Tigris and Euphrates is also in the neighborhood, but you aren't gods, per se, just the ephemeral will of a certain culture. Also, in T&E, your leaders are still, well, yours, whereas in Gheos the "ownership" of worshippers is entirely transitory (though they are differentiated).
1 
 Thumb up
 tip
 Hide
  • [+] Dice rolls
Joseph Arthur Ellis
United States
Ashland
Ohio
flag msg tools
designer
badge
Avatar
mbmbmbmbmb
cferejohn wrote:
Check out Gheos. Your game description sounds quite a bit like it (which is not a bad thing, it's vague enough that two substantially different and entertaining games could be made of it).


I definitely want to get my hands on Gheos now.

Thanks, everyone, for all the great ideas! You really helped me build a good wishlist!
1 
 Thumb up
 tip
 Hide
  • [+] Dice rolls
♬♪♪ ♫ ♩ ♫♫♪ ♩♬♪ ♫
Australia
MURRUMBEENA
Victoria
flag msg tools
badge
All reality is a game. Physics at its most fundamental, the very fabric of our universe, results directly from the interaction of certain fairly simple rules, and chance... (Iain Banks)
Avatar
mbmbmbmbmb

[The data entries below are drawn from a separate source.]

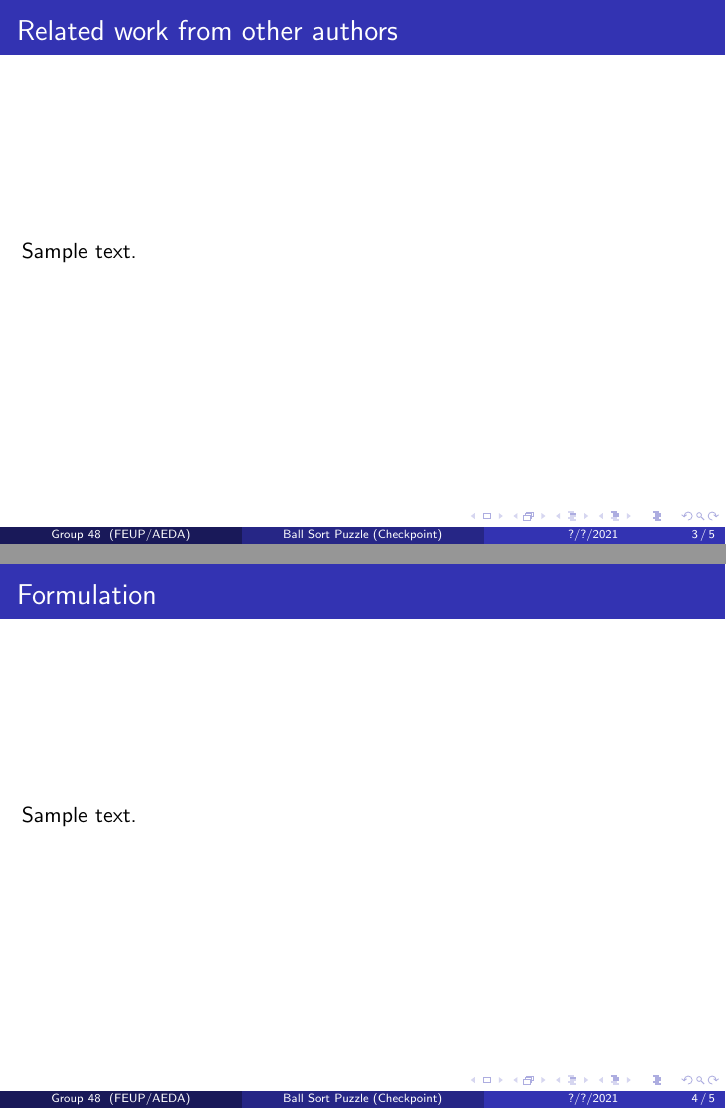
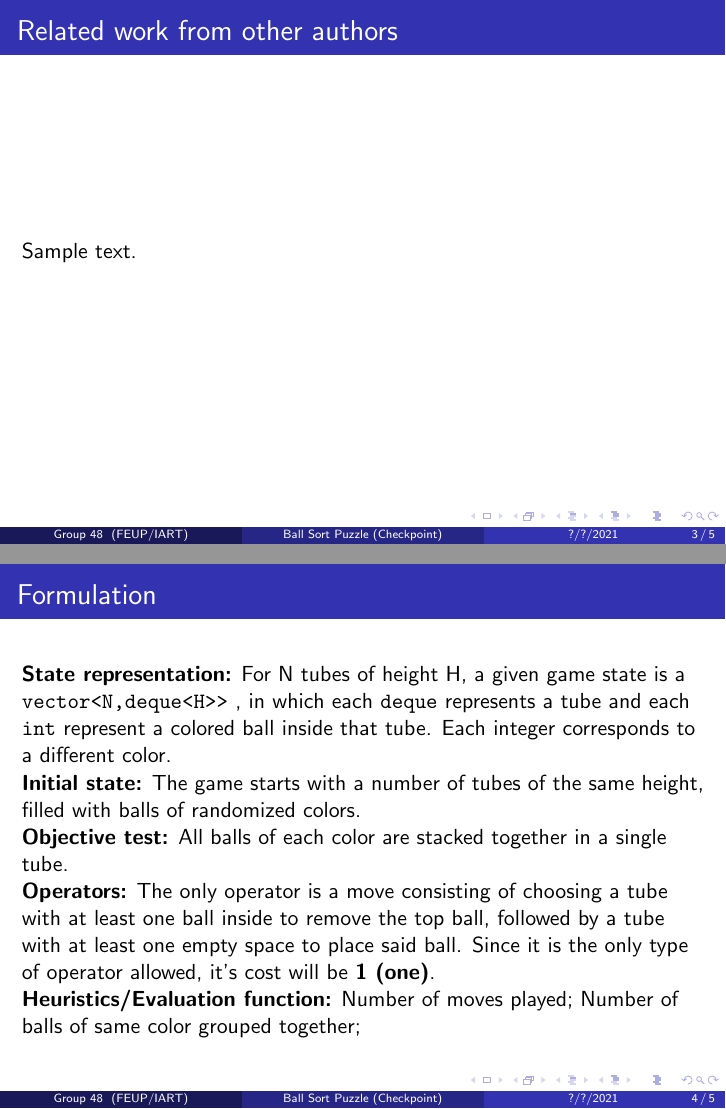
Before and after one commit to up201806330/feup-iart-proj1, LaTeX slides (doc/report/iart_proj1_checkpoint.tex): pages 3 and 4 of 5, joined at a grey line. Compiled offline with pdfLaTeX.

Commit message:
Added Formulation frame

```diff
--- a/doc/report/iart_proj1_checkpoint.tex
+++ b/doc/report/iart_proj1_checkpoint.tex
@@ -3,6 +3,7 @@
 \usepackage[utf8]{inputenc}
 % Language
 \usepackage[english]{babel}
+\usepackage{verbatim}
 
 \usetheme{Madrid}
 \usecolortheme{default}
@@ -70,7 +71,7 @@
 	\email{up201806330@fe.up.pt} & Rafael Soares Ribeiro
 \end{tabular}
 }
-\institute[FEUP/AEDA]{Faculdade de Engenharia da Universidade do Porto \\ Artificial Intelligence (IART) -- Group 48}
+\institute[FEUP/IART]{Faculdade de Engenharia da Universidade do Porto \\ Artificial Intelligence (IART) -- Group 48}
 \date[?/?/2021]{?th of ?, 2021}
 }
 
@@ -91,10 +92,19 @@ Sample text.
 
 \end{frame}
 
-\begin{frame}
+\begin{frame}[fragile=singleslide]
 \frametitle{Formulation}
 
-Sample text.
+\textbf{State representation:} For N tubes of height H, a given game state is a
+\verb!vector<N,deque<H>>! , in which each \verb!deque! represents a tube and each \verb!int! represent a colored ball inside that tube. Each integer corresponds to a different color.
+
+\textbf{Initial state:} The game starts with a number of tubes of the same height, filled with balls of randomized colors.
+
+\textbf{Objective test:} All balls of each color are stacked together in a single tube.
+
+\textbf{Operators:} The only operator is a move consisting of choosing a tube with at least one ball inside to remove the top ball, followed by a tube with at least one empty space to place said ball. Since it is the only type of operator allowed, it's cost will be \textbf{1 (one)}.
+
+\textbf{Heuristics/Evaluation function:} Number of moves played; Number of balls of same color grouped together;
 
 \end{frame}
 
```
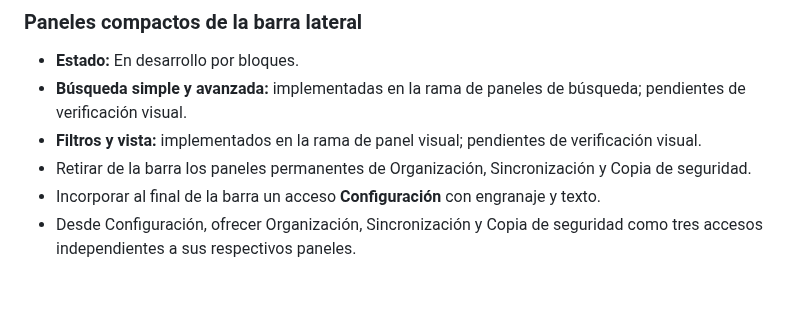
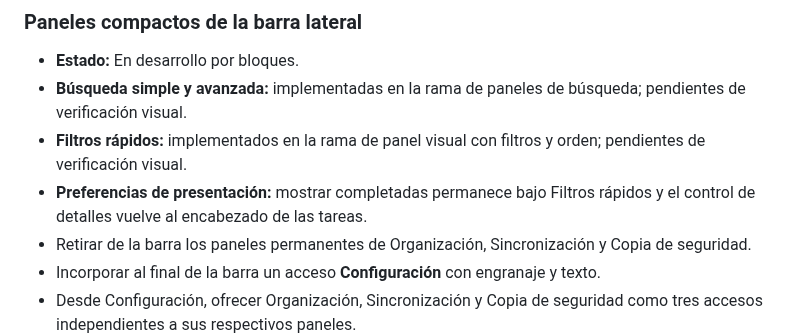
Before and after one commit to leonardotor-lm/Task-Engine-V2, a Markdown page: docs/roadmap/PENDIENTES.md, the part around the change. Rendered like a GitHub page; blank space fills up the shorter version.

Commit message:
Refine quick filters controls: docs/roadmap/PENDIENTES.md

```diff
--- a/docs/roadmap/PENDIENTES.md
+++ b/docs/roadmap/PENDIENTES.md
@@ -40,7 +40,8 @@ Debe actualizarse en la misma PR que complete, descarte o reprograme un punto.
 
 - **Estado:** En desarrollo por bloques.
 - **Búsqueda simple y avanzada:** implementadas en la rama de paneles de búsqueda; pendientes de verificación visual.
-- **Filtros y vista:** implementados en la rama de panel visual; pendientes de verificación visual.
+- **Filtros rápidos:** implementados en la rama de panel visual con filtros y orden; pendientes de verificación visual.
+- **Preferencias de presentación:** mostrar completadas permanece bajo Filtros rápidos y el control de detalles vuelve al encabezado de las tareas.
 - Retirar de la barra los paneles permanentes de Organización, Sincronización y Copia de seguridad.
 - Incorporar al final de la barra un acceso **Configuración** con engranaje y texto.
 - Desde Configuración, ofrecer Organización, Sincronización y Copia de seguridad como tres accesos independientes a sus respectivos paneles.
```
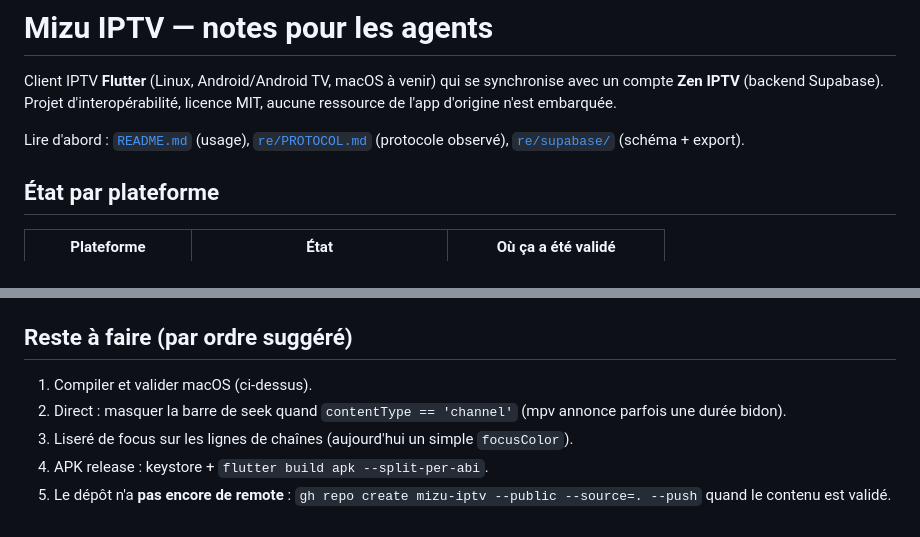
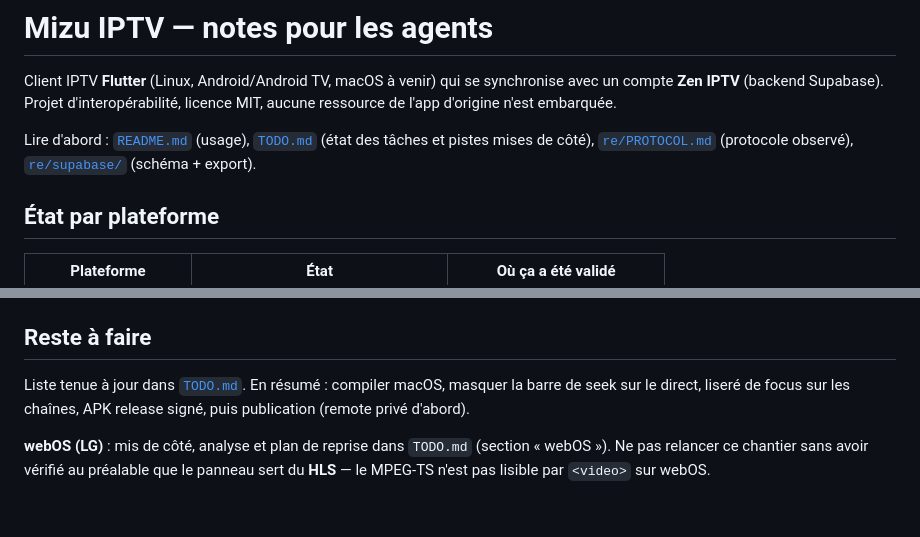
Before and after one commit to iesta/mizu-iptv, a Markdown page: AGENTS.md, 2 parts joined by grey strips. GitHub-like rendering.

```diff
--- a/AGENTS.md
+++ b/AGENTS.md
@@ -5,8 +5,9 @@ synchronise avec un compte **Zen IPTV** (backend Supabase). Projet
 d'interopérabilité, licence MIT, aucune ressource de l'app d'origine n'est
 embarquée.
 
-Lire d'abord : [`README.md`](README.md) (usage), [`re/PROTOCOL.md`](re/PROTOCOL.md)
-(protocole observé), [`re/supabase/`](re/supabase/) (schéma + export).
+Lire d'abord : [`README.md`](README.md) (usage), [`TODO.md`](TODO.md) (état des
+tâches et pistes mises de côté), [`re/PROTOCOL.md`](re/PROTOCOL.md) (protocole
+observé), [`re/supabase/`](re/supabase/) (schéma + export).
 
 ## État par plateforme
 
@@ -107,12 +108,13 @@ tools/make_icons.py            logo 水 → assets Linux/Android/macOS
   `channel`. Les TMDB ids sont résolus par l'index local du catalogue
   (`CatalogIndex`), pas par l'API TMDB (clé optionnelle).
 
-## Reste à faire (par ordre suggéré)
+## Reste à faire
 
-1. Compiler et valider macOS (ci-dessus).
-2. Direct : masquer la barre de seek quand `contentType == 'channel'`
-   (mpv annonce parfois une durée bidon).
-3. Liseré de focus sur les lignes de chaînes (aujourd'hui un simple `focusColor`).
-4. APK release : keystore + `flutter build apk --split-per-abi`.
-5. Le dépôt n'a **pas encore de remote** : `gh repo create mizu-iptv --public
-   --source=. --push` quand le contenu est validé.
+Liste tenue à jour dans [`TODO.md`](TODO.md). En résumé : compiler macOS,
+masquer la barre de seek sur le direct, liseré de focus sur les chaînes, APK
+release signé, puis publication (remote privé d'abord).
+
+**webOS (LG)** : mis de côté, analyse et plan de reprise dans `TODO.md`
+(section « webOS »). Ne pas relancer ce chantier sans avoir vérifié au préalable
+que le panneau sert du **HLS** — le MPEG-TS n'est pas lisible par `<video>` sur
+webOS.
```
Also changed, not shown: TODO.md (added, +77 -0 lines).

Union Pacific is another stock-control game where ownership of routes on the board is determined by off board share holdings. I think that a lot of "share" games fit your criteria. Imperial and 18xx have already been mentioned. Tobago is interesting. Players have a little SUV counter which moves about the island, collecting talismans and finding treasure. But the SUVs are the only element on the board that is specific to a particular player, and they are simply location markers. Much of the "ownership" is off-board with the treasure cards. Treasures mature and pay out to the people who contributed (i.e. shares pay to investors).

Worker-placement games feature boards which are used in common. Caylus adds the idea of players constructing features on the board (for points), but these become assets which can be used by everyone.

Finally, Amun-Re almost makes the cut. Monuments created in the first epoch are left on the board, and those areas might be bought by different players in the second epoch. But the spaces are owned, so it isn't what you are looking for. Excellent game, though.

-R
1 
 Thumb up
 tip
 Hide
  • [+] Dice rolls
1 , 2  Next »   | 
Front Page | Welcome | Contact | Privacy Policy | Terms of Service | Advertise | Support BGG | Feeds RSS
Geekdo, BoardGameGeek, the Geekdo logo, and the BoardGameGeek logo are trademarks of BoardGameGeek, LLC.